by Jeff Powers, published

Update: It's being reported that Congressman Issa could fill the void left by Congressman Duncan Hunter Jr. in the 50th Congressional District, should a grand jury file criminal charges against Hunter. Issa serves the 49th district, which neighbors the 50th. A Congressman can switch districts as long as they live in the state where that district resides.

"I worked hard and never lost sight of the people our government is supposed to serve. Yet with the support of my family, I have decided that I will not seek re-election in California's 49th District." - Rep. Darrell Issa, 49th District

In what came as a bit of shocking news, GOP Congressman Darrell Issa announced his intention to retire from Congress.

After nearly two decades in office, the announcement signals the end of a congressional career that was highlighted as the chairman of the House Government Oversight and Reform Committee where he was a consistent opponent of the Obama Administration.

Issa's legendary fights with then Attorney General Eric Holder over the Fast and Furious scandal were hallmarks of his time in Congress. The scandal, where a border patrol agent was shot and killed as part of a government gun running operation, remains a point of contention in Washington, D.C.



"Two decades ago, when I stepped away from the business I'd built to enter public service, I never could have imagined that a long-shot bid for U.S. Senate would lead to 18 years in the House of Representatives and endless opportunities to make a meaningful impact.

From the first successful recall of a sitting Governor in California history, to establishing new and stronger standards for government accountability, to protecting the Internet from harmful regulation, and enacting the nation's first open data standards, we attempted and achieved much in the service of our nation.

Together, we put an end to abusive Congressional earmarks, strengthened the Violence Against Women Act, empowered better oversight of the executive branch, and cleared the course for better intellectual property protections to stop the piracy of American ingenuity.

Throughout my service, I worked hard and never lost sight of the people our government is supposed to serve.  Yet with the support of my family, I have decided that I will not seek re-election in California's 49th District.

I am forever grateful to the people of San Diego, Orange and Riverside counties for their support and affording me the honor of serving them all these years. Most humbling for me -- and for anyone who represents this area -- has been the special privilege of representing the Marines and Sailors of Camp Pendleton and their families. On countless occasions, and in every corner of the world I met them, I was inspired by their bravery and humbled by their sacrifice to keep us all safe from harm.
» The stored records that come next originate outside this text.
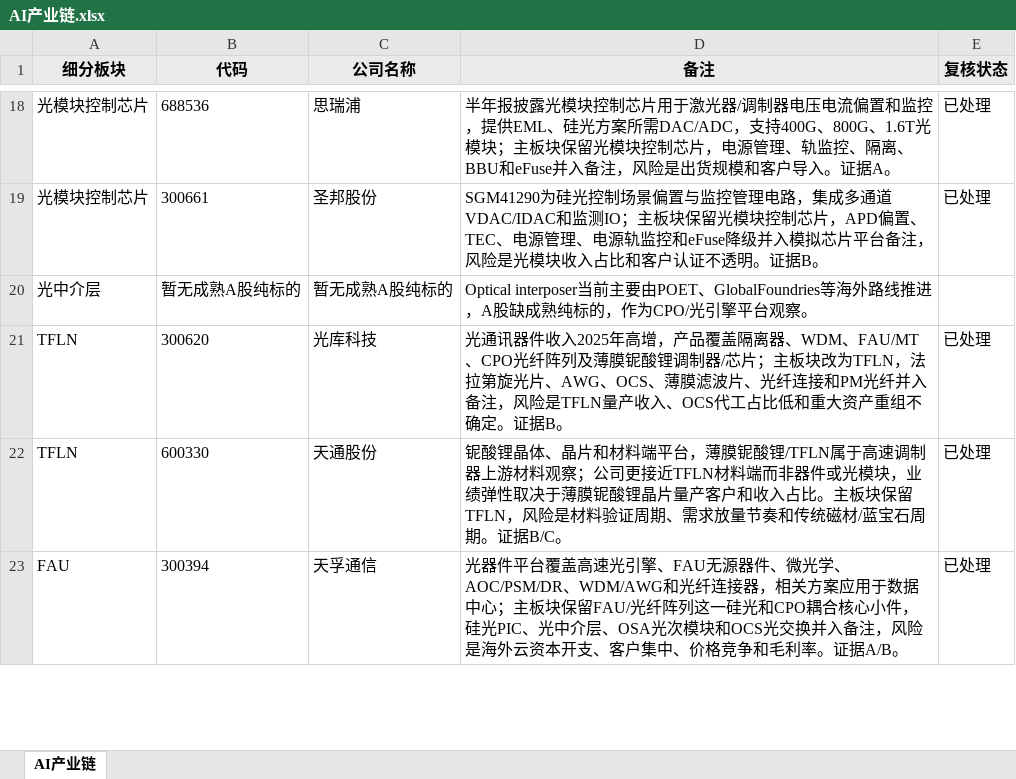
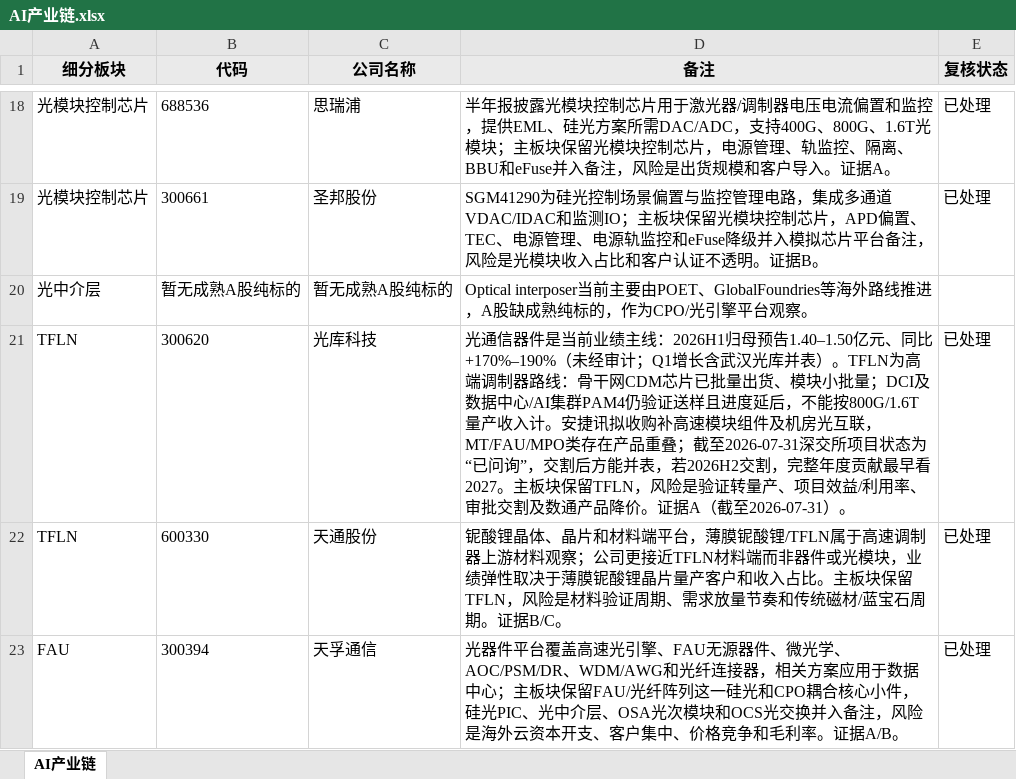
Before and after one commit to niliangrui1995-web/industry-chain-research, an Excel workbook: AI产业链.xlsx, sheet AI产业链, drawn as a sheet; only a part is shown, gaps mark what is left out; values as stored, in another font and other column widths than the file's, no borders; the diff names each change by its address in the sheet, - before the commit and + after, or states it on an @@ line.

```diff
--- a/AI产业链.xlsx (sheet AI产业链)
+++ b/AI产业链.xlsx (sheet AI产业链)
-D21 (备注): 光通讯器件收入2025年高增，产品覆盖隔离器、WDM、FAU/MT、CPO光纤阵列及薄膜铌酸锂调制器/芯片；主板块改为TFLN，法拉第旋光片、AWG、OCS、薄膜滤波片、光纤连接和PM光纤并入备注，风险是TFLN量产收入、OCS代工占比低和重大资产重组不确定。证据B。
+D21 (备注): 光通信器件是当前业绩主线：2026H1归母预告1.40–1.50亿元、同比+170%–190%（未经审计；Q1增长含武汉光库并表）。TFLN为高端调制器路线：骨干网CDM芯片已批量出货、模块小批量；DCI及数据中心/AI集群PAM4仍验证送样且进度延后，不能按800G/1.6T量产收入计。安捷讯拟收购补高速模块组件及机房光互联，MT/FAU/MPO类存在产品重叠；截至2026-07-31深交所项目状态为“已问询”，交割后方能并表，若2026H2交割，完整年度贡献最早看2027。主板块保留TFLN，风险是验证转量产、项目效益/利用率、审批交割及数通产品降价。证据A（截至2026-07-31）。
```
Also changed, not shown: watchlists/a_share_company_watchlist.xlsx, 17 other files.
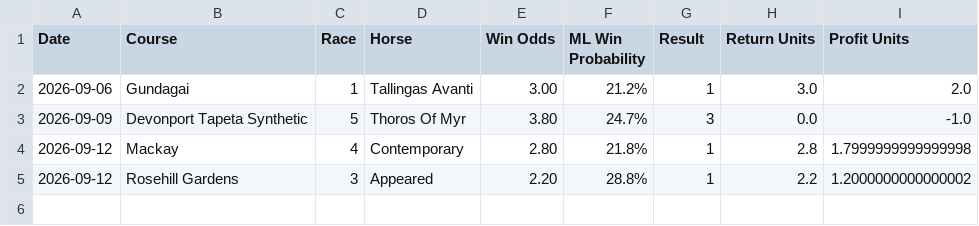
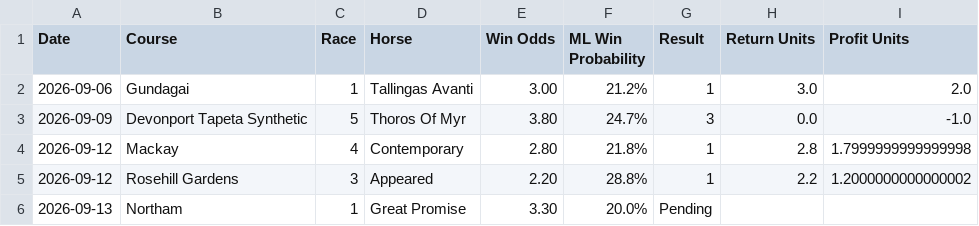
Before and after one commit to puntingiq/puntingiq-site, a CSV file: reports/latest/founders_premium_live_results.csv, drawn as a sheet; the diff names each change by its address in the sheet, - before the commit and + after, or states it on an @@ line.

```diff
--- a/reports/latest/founders_premium_live_results.csv
+++ b/reports/latest/founders_premium_live_results.csv
+row 6: 2026-09-13 | Northam | 1 | Great Promise | 3.30 | 20.0% | Pending
```
Also changed, not shown: 8 other files.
Representing you has been the privilege of a lifetime.

While my service to California's 49th District will be coming to an end, I will continue advocating on behalf of the causes that are most important to me, advancing public policy where I believe I can make a true and lasting difference, and continuing the fight to make our incredible nation an even better place to call home."


The race for California’s 49th District is now a free-for-all.

In 2016, Issa narrowly defeated Dem. challenger Doug Applegate by a little more than 1,600 votes. It was the closest margin of any federal contest in the nation, and put a bullseye on the back of Issa, and was viewed as an opportunity for Democrats.

Four Democrats have thrown their hats into the race. including Applegate, Mike Levin, Paul Kerr and Sara Jacobs, but no Republicans.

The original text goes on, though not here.